Advances in Spectroscopy for Detection and Identification of Potential Bioterror Agents


Special Issues
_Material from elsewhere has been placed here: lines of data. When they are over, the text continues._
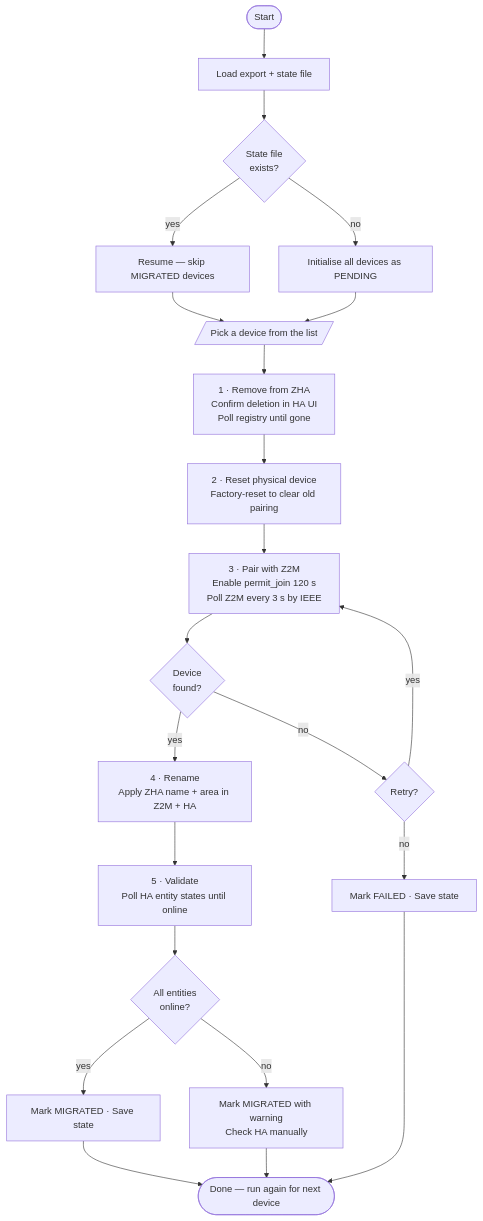
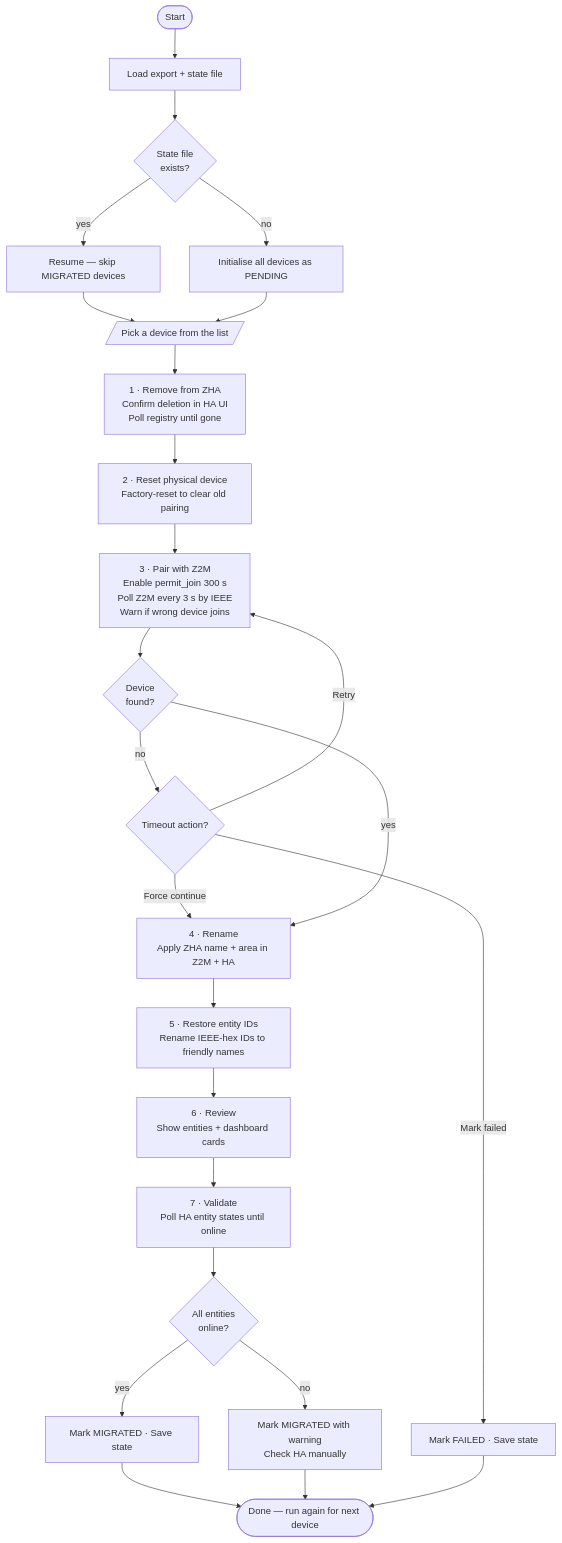
Before and after one commit to nordstad/zigporter: the first of 2 diagrams in docs/guide/migration-wizard.md, drawn with Mermaid. The commit also changed other lines of this file, not shown here.

Commit message:
docs: update migration wizard — 7 steps, 300s timeout, wrong-device warning, force-continue

````diff
--- a/docs/guide/migration-wizard.md
+++ b/docs/guide/migration-wizard.md
@@ -32,22 +42,25 @@
 ```mermaid
 flowchart TD
     A([Start]) --> B[Load export + state file]
     B --> C{State file\nexists?}
     C -- yes --> D[Resume — skip MIGRATED devices]
     C -- no --> E[Initialise all devices as PENDING]
     D & E --> F[/Pick a device from the list/]
     F --> G[1 · Remove from ZHA\nConfirm deletion in HA UI\nPoll registry until gone]
     G --> H[2 · Reset physical device\nFactory-reset to clear old pairing]
-    H --> I[3 · Pair with Z2M\nEnable permit_join 120 s\nPoll Z2M every 3 s by IEEE]
+    H --> I[3 · Pair with Z2M\nEnable permit_join 300 s\nPoll Z2M every 3 s by IEEE\nWarn if wrong device joins]
     I --> J{Device\nfound?}
-    J -- no --> K{Retry?}
-    K -- yes --> I
-    K -- no --> L[Mark FAILED · Save state]
+    J -- no --> K{Timeout action?}
+    K -- Retry --> I
+    K -- Force continue --> M
+    K -- Mark failed --> L[Mark FAILED · Save state]
     J -- yes --> M[4 · Rename\nApply ZHA name + area in Z2M + HA]
-    M --> N[5 · Validate\nPoll HA entity states until online]
-    N --> O{All entities\nonline?}
-    O -- yes --> P[Mark MIGRATED · Save state]
-    O -- no --> Q[Mark MIGRATED with warning\nCheck HA manually]
-    P & Q --> R([Done — run again for next device])
-    L --> R
+    M --> N[5 · Restore entity IDs\nRename IEEE-hex IDs to friendly names]
+    N --> O[6 · Review\nShow entities + dashboard cards]
+    O --> P[7 · Validate\nPoll HA entity states until online]
+    P --> Q{All entities\nonline?}
+    Q -- yes --> R[Mark MIGRATED · Save state]
+    Q -- no --> S[Mark MIGRATED with warning\nCheck HA manually]
+    R & S --> T([Done — run again for next device])
+    L --> T
 ```
````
Spectroscopy SupplementsSpecial Issues-04-01-2011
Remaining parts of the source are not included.